Today marks the 150th anniversary of the first transcontinental telegraph message linking the Atlantic and Pacific United States. It was sent from the B.F. Hastings Building in Sacramento to Washington, D.C. on Oct. 24, 1861, the day the telegraph line between Sacramento and Salt Lake City was completed. The message's content was fairly momentous. Stephen J. Field, Chief Justice of the state Supreme Court, informed President Abraham Lincoln that California would stay loyal to the Union.
Apparently The Sacramento Bee (then known as The Daily Bee) wasn't privy to Field's historic communication, since the newspaper reported on Oct. 25:
The overland telegraph line between this city and Salt Lake was completed yesterday, and at dark, last evening, the first communication passed over the wires between these points; but there was no direct communication with any point east of Salt Lake!
The Daily Bee did report other Eastern news that was forwarded from Utah via telegraph. The most important being the death of Oregon Sen. Edward Dickinson Baker. Baker, serving as a colonel in the Union Army, was killed at the Battle of Ball's Bluff fought in Loudoun County, Virginia. See the 1861 Bee article taken from microfilm.
You can also see the original hand-written letter from Justice Field to President Lincoln housed at the Library of Congress.

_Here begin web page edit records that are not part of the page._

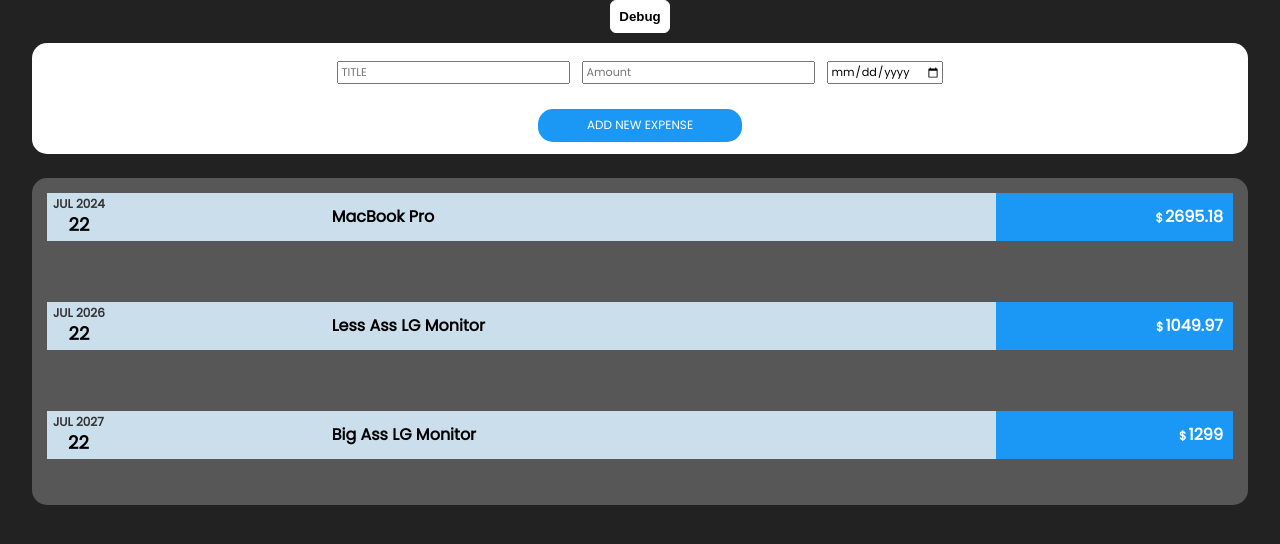
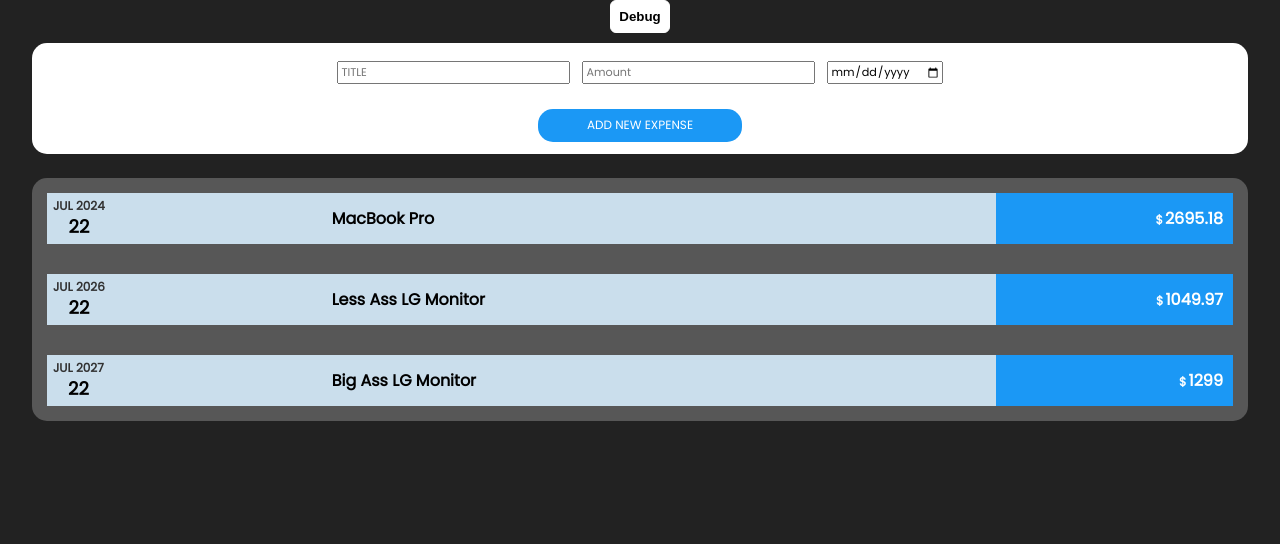
Before and after one commit to kartikkoul/cool-expense-tracker, a React (Create React App) app: page / in a window 1280 px wide. Shown: the top 544 px of the page. Built offline with nearby package versions, Linux system fonts and the light colour scheme.

Commit message:
-Better style

```diff
--- a/src/myComponents/Expense.css
+++ b/src/myComponents/Expense.css
@@ -3,6 +3,12 @@
     margin: 15px;
     display: flex;
     justify-content: center;
+    height: 51px;
+    transition: 200ms;
+}
+
+.expenseOuter:hover{
+    box-shadow: 0px 10px 24px 0px rgba(0, 0, 0, 0.233);
 }
 
 .expenseInner{
@@ -11,12 +17,13 @@
     flex-direction: row;
     justify-content: space-between;
     font-family: 'Poppins', sans-serif;
+    height: 100%;
 }
 
 .sectionOneOuter{
     width: 80%;
     background-color: #CADEEC;
-    height: 60%;
+    height: 100%;
 }
 
 .sectionOneInner{
@@ -31,7 +38,7 @@
 .sectionTwoOuter{
     width: 20%;
     background-color: #1B98F5;
-    height: 60%;
+    height: 100%;
     justify-content: flex-end;
 }
 
```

PHOTO CREDIT: California Chief Justice Stephen J. Field (between 1855 and 1865). Brady-Handy Photograph Collection, Library of Congress.